See also Om Malik's post where he said, "It is the distraction factor ... The copyright issues and all those other problems are going to strain google where it is weakest - management and control."

[Found via TechDirt]

Update: Two months later, SeekingAlpha reports, "Despite months of negotiations, Google has been unable to secure a deal to post content from any major media company on YouTube."

Update: Three months later, Viacom sues GooTube for $1B. Apparently, the bribes Google offered were not big enough. More from Don Dodge and Mark Cuban.


Anonymous said...

How is it illegal if Google licenses content from the copyright holders thus creating a new revenue opportunity for them that didn't exist a few months ago?

-- Dare

Anonymous said...

This is hardly the first time Google have flouted copyright, it just affects many more people and big businesses than their print facility could achieve.
Besides, didn't Google drop "do no evil" in favour of their "10 things" philosophy?

The more I read over that it reminds me of the Barn Wall in "Animal Farm".

Jeff O'Connor said...

Is it really a bribe, or the first step towards figuring out a viable model for the dissemination of media in the Internet Age that is legal and practical? And if the latter is the case is this a perspective that's shared by all parties concerned?

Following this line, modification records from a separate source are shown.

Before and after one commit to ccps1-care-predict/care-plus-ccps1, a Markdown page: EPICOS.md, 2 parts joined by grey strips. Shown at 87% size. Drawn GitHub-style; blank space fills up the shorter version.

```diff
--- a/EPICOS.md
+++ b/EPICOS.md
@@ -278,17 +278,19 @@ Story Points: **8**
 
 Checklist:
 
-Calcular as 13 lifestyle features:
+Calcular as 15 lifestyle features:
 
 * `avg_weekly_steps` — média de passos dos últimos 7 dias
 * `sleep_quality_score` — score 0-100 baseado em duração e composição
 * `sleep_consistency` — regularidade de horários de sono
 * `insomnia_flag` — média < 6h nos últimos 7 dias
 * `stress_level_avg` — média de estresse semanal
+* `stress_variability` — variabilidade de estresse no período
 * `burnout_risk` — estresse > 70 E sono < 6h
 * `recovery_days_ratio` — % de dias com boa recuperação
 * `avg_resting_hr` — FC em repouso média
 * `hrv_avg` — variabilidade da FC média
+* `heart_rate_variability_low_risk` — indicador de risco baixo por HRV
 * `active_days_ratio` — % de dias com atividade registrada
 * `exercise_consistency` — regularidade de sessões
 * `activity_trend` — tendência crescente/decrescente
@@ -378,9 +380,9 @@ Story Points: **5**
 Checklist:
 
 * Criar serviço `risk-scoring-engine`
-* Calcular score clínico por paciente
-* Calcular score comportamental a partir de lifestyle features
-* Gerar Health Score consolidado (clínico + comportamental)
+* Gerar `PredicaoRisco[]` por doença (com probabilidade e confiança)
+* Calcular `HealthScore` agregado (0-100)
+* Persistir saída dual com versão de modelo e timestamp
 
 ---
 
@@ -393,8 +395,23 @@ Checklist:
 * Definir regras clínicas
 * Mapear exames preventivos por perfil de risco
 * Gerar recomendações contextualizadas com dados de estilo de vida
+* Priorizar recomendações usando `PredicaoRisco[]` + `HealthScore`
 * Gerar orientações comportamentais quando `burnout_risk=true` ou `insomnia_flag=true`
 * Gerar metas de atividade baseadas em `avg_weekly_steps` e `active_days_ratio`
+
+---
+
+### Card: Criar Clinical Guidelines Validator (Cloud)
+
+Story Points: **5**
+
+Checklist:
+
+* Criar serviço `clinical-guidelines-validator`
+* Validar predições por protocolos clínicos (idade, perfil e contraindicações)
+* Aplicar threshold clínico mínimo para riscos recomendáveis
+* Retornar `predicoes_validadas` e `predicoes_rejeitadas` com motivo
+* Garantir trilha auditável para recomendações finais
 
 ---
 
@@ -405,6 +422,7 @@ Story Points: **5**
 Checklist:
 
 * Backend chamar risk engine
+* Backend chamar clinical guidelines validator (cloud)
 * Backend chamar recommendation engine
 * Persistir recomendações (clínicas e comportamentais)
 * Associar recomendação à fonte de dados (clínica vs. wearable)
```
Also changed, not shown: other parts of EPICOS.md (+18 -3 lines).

If not, then I'd be inclined to agree that this is not a good position for Google to be in, but only if the other players see this as payola and not something more substantial.

chad said...

Google can point to the music companies and their bone-headed killing of Napster and basically ask the labels if they want the same fate i.e. hundreds of mini-tubes out of kazakhstan etc., or do they want to keep users in one big gootube site where theres at least a CHANCE of making some money from the content. IMHO, the networks need gootube as much as it needs them. It ain't 99.

Also...clearly google had to do video hosting. distributed content indexing hasn't panned out (yet) versus central hosting.